◆ **Exercise details**
All lines in the material containing the word "Enhanced" need to be copied.

◆ **Supplied data**
.....

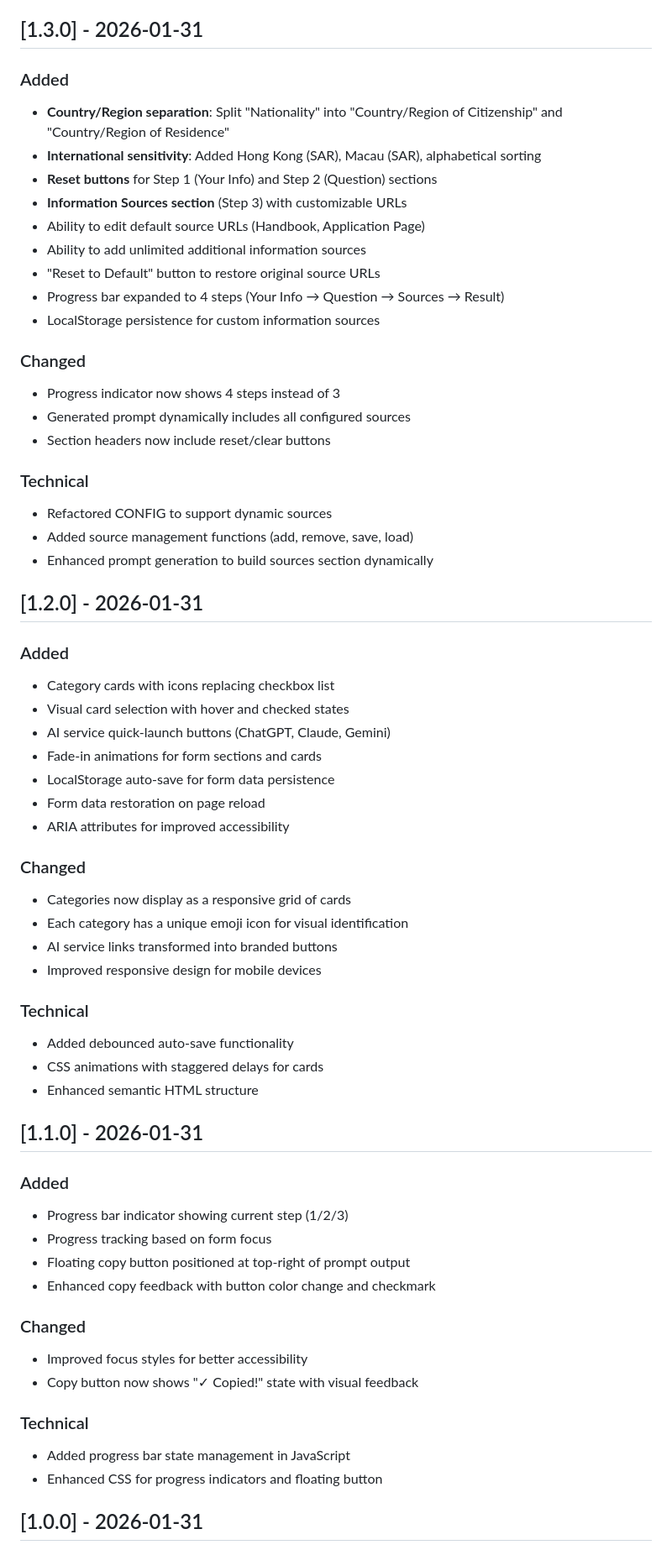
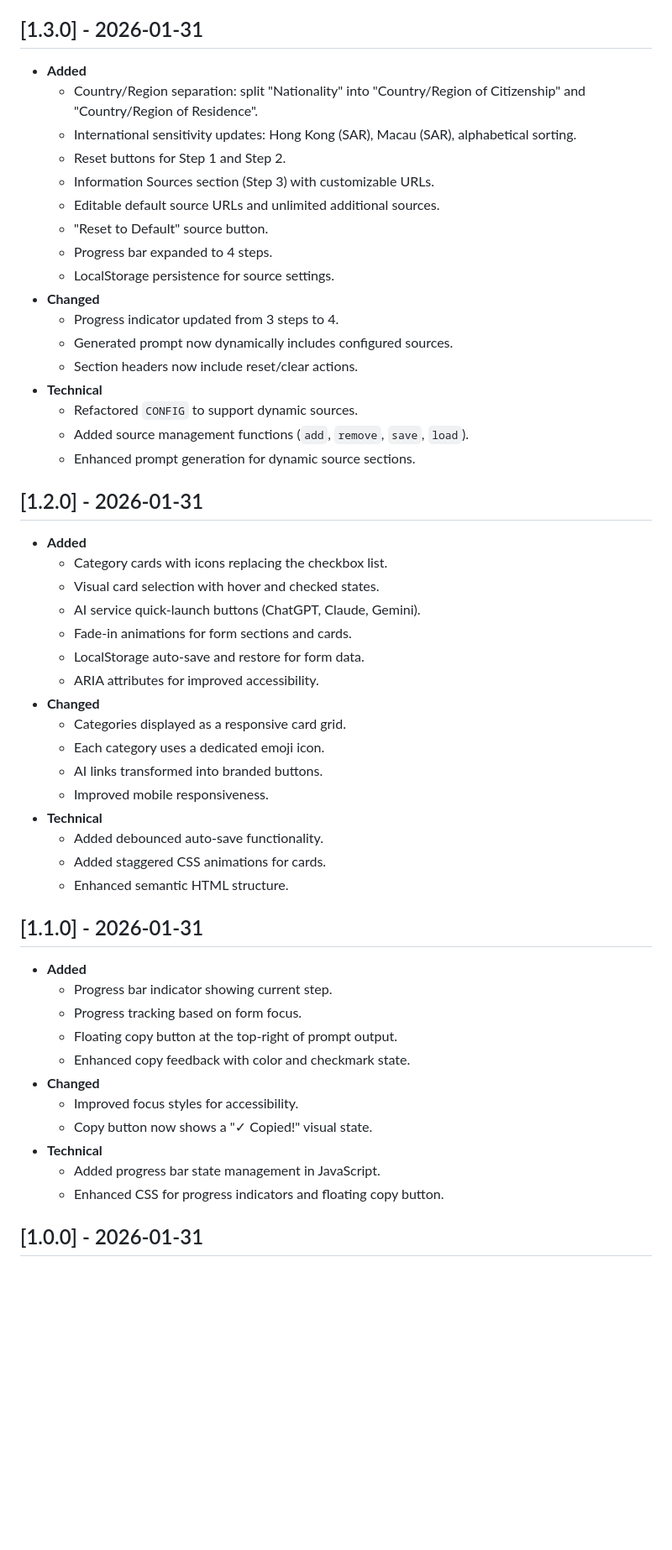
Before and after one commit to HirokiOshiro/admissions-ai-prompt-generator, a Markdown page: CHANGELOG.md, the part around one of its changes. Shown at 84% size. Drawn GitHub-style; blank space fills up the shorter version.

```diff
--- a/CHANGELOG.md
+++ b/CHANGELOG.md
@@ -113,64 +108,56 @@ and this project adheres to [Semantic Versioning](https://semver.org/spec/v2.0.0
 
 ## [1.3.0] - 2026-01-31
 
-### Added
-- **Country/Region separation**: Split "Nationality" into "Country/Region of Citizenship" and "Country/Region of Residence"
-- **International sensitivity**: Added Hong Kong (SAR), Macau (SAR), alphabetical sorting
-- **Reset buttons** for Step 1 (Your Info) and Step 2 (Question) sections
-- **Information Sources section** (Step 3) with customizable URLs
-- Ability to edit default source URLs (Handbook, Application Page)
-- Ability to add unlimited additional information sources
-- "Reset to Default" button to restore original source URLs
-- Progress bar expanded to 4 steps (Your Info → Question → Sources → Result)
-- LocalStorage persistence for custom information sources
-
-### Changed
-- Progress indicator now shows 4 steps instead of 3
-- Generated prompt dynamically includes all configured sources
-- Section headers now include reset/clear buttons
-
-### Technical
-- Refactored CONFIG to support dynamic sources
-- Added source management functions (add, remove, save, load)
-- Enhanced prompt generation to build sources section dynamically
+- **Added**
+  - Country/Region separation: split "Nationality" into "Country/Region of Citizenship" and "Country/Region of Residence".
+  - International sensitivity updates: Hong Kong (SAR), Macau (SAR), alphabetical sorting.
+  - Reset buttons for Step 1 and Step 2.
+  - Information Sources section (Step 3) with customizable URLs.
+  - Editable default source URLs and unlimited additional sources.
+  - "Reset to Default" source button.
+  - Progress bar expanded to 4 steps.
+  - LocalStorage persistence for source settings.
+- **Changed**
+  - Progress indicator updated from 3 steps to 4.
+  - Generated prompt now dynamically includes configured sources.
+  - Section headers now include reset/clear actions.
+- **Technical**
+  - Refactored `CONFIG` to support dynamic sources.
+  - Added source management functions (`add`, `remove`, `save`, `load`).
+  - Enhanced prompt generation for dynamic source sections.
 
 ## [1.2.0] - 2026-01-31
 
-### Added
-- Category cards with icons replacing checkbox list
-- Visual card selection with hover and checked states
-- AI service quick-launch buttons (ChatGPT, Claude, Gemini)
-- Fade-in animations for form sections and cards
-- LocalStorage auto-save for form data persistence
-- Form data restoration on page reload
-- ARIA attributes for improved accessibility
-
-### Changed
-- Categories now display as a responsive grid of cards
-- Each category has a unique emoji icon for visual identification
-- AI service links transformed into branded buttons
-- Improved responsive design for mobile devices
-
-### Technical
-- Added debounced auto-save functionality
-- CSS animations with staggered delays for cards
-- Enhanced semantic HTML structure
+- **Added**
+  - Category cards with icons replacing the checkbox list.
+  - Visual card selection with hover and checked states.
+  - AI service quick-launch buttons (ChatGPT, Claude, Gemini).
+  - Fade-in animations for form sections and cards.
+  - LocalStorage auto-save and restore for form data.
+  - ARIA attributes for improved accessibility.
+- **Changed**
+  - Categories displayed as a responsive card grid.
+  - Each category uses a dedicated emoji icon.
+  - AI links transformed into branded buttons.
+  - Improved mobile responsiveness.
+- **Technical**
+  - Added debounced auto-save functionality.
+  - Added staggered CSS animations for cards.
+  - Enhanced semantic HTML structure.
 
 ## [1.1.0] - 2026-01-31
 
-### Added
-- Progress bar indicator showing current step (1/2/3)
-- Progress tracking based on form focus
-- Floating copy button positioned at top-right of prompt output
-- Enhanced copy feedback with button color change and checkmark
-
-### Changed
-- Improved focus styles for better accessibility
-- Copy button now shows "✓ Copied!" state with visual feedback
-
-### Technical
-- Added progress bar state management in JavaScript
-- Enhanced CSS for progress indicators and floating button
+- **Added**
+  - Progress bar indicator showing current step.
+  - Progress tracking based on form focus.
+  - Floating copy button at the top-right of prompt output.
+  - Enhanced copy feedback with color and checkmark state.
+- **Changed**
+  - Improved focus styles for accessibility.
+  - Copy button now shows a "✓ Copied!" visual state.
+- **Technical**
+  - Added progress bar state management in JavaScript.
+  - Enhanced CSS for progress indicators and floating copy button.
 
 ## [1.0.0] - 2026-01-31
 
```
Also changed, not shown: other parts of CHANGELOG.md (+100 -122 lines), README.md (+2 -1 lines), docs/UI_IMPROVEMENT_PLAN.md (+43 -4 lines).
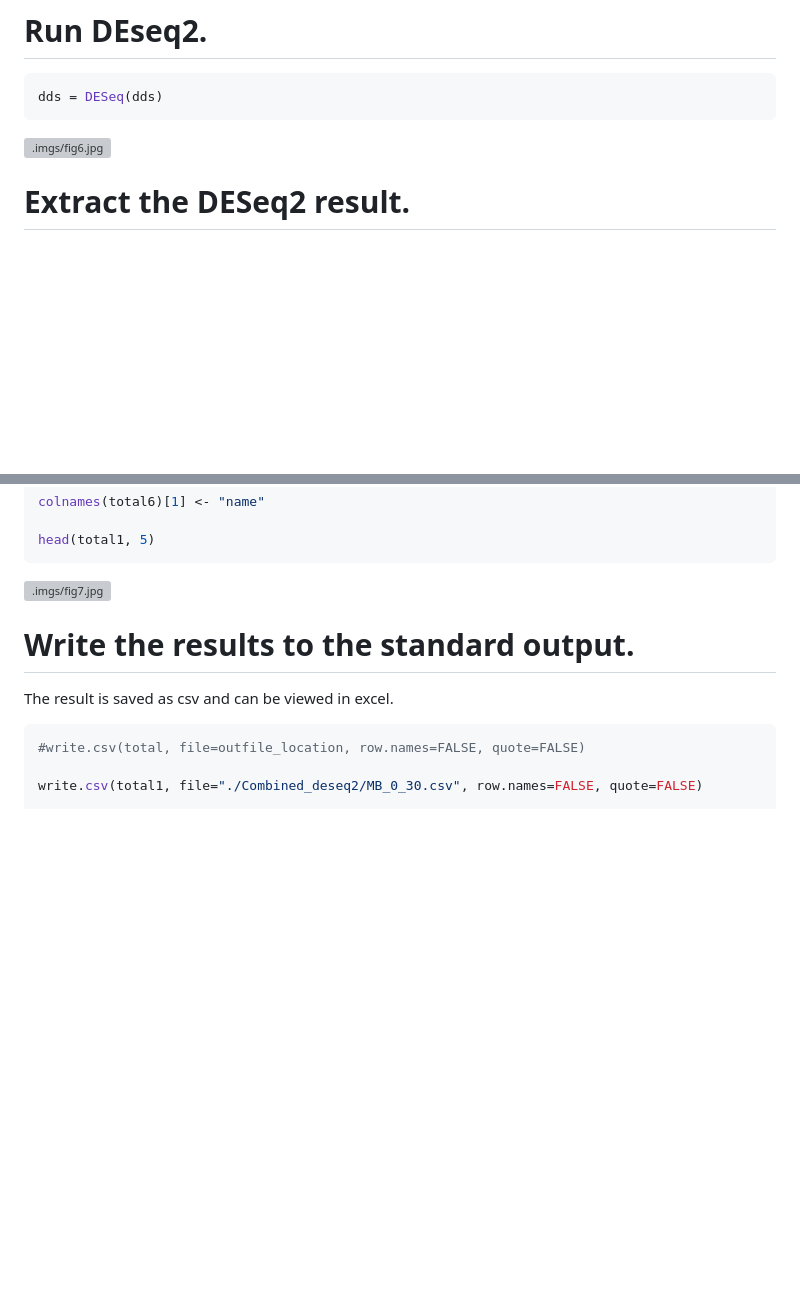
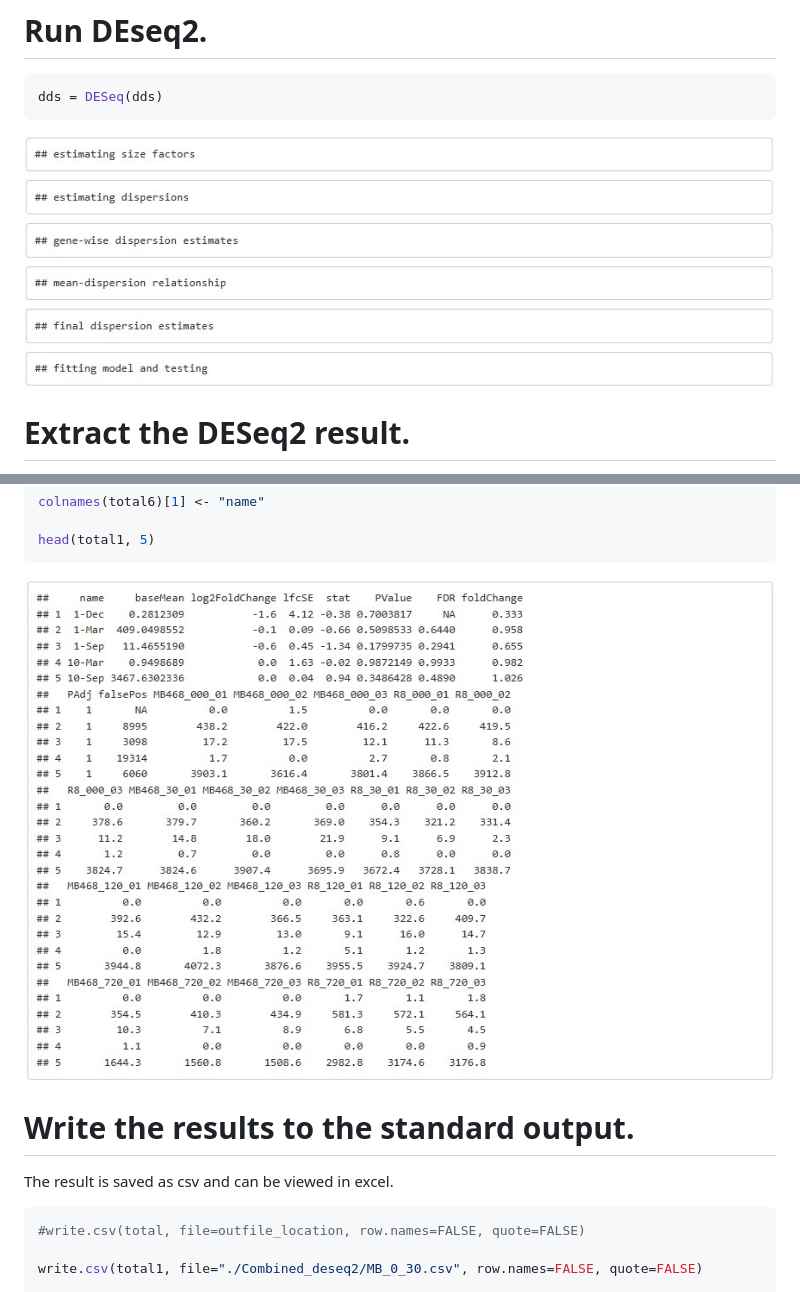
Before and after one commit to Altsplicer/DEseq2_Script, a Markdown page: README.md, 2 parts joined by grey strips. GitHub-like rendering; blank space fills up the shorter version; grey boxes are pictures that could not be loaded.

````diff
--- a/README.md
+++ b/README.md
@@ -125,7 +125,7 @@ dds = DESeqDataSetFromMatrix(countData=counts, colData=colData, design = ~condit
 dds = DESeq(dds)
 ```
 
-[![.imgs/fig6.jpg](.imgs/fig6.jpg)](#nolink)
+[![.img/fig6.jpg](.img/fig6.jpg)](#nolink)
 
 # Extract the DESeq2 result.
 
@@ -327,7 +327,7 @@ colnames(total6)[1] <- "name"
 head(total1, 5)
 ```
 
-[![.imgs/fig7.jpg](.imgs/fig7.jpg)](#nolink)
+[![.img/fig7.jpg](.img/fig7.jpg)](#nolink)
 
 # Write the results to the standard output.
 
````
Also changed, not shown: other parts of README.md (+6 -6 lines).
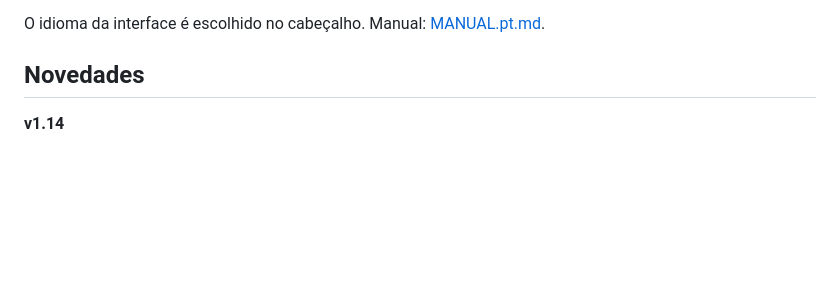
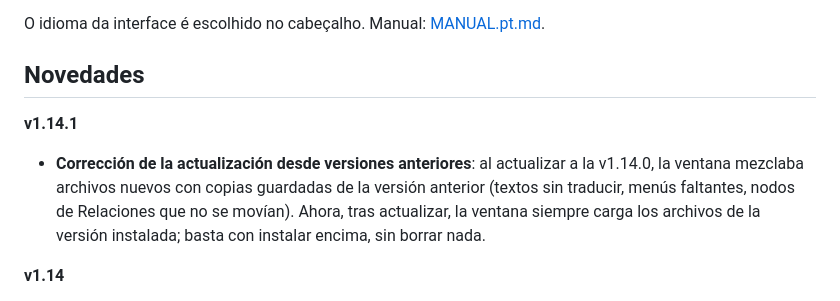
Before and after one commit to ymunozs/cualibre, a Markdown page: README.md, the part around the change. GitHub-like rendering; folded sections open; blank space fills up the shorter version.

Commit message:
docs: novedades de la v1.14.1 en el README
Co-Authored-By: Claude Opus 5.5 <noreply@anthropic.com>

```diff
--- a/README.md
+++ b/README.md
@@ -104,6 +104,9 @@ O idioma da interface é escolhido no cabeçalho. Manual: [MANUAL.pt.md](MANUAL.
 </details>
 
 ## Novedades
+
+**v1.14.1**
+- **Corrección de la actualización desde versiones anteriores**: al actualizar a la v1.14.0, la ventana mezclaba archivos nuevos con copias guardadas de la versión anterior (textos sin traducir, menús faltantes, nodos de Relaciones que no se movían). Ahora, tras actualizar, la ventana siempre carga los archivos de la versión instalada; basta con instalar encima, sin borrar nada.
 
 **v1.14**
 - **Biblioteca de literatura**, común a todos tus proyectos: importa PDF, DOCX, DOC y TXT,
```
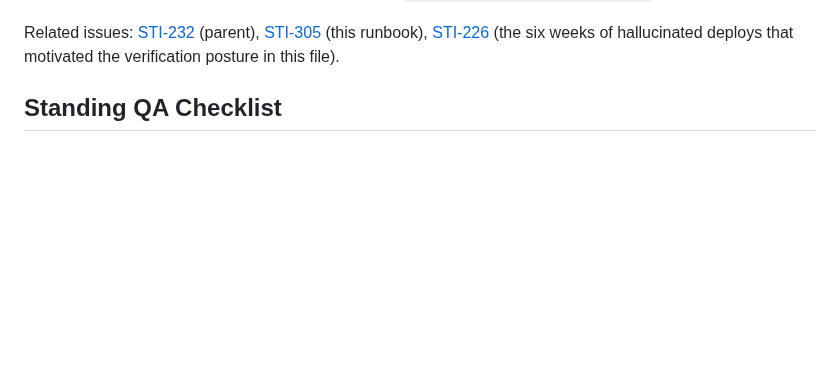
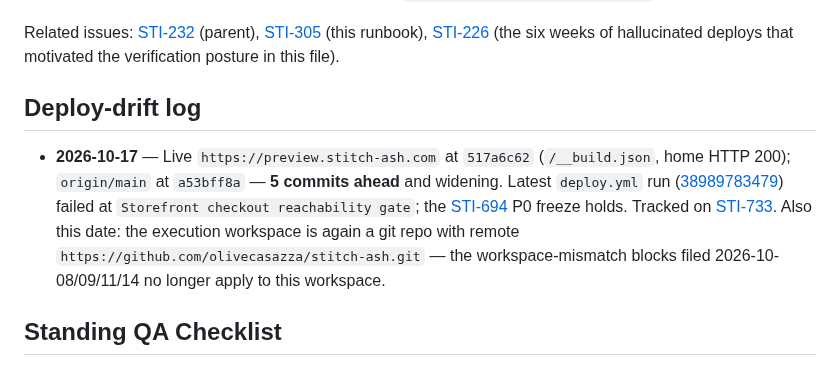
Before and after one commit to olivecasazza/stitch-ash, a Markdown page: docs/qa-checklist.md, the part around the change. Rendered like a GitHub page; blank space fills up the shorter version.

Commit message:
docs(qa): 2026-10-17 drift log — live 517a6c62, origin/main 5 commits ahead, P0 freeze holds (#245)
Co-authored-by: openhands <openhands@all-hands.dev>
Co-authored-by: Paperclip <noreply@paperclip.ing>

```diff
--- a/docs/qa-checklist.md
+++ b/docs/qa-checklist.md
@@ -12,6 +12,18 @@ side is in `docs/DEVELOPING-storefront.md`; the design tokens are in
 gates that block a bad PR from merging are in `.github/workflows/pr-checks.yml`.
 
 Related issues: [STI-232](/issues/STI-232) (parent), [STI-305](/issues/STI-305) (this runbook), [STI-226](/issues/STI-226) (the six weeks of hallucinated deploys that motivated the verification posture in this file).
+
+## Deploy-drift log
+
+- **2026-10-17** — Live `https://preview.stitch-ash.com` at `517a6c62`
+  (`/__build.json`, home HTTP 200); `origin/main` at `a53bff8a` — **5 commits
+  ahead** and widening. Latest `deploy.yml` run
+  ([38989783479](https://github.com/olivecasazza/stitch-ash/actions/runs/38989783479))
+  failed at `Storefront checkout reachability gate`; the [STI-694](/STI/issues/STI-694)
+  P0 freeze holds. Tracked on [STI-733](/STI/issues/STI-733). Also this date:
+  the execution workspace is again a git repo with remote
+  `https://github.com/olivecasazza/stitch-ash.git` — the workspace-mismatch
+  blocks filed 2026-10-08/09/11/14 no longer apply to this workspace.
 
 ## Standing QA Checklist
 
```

.....

◆ **Completed task**
-- Enhanced prompt generation to build sources section dynamically
+  - Enhanced prompt generation for dynamic source sections.
-- Enhanced semantic HTML structure
+  - Enhanced semantic HTML structure.
-- Enhanced copy feedback with button color change and checkmark
-- Enhanced CSS for progress indicators and floating button
+  - Enhanced copy feedback with color and checkmark state.
+  - Enhanced CSS for progress indicators and floating copy button.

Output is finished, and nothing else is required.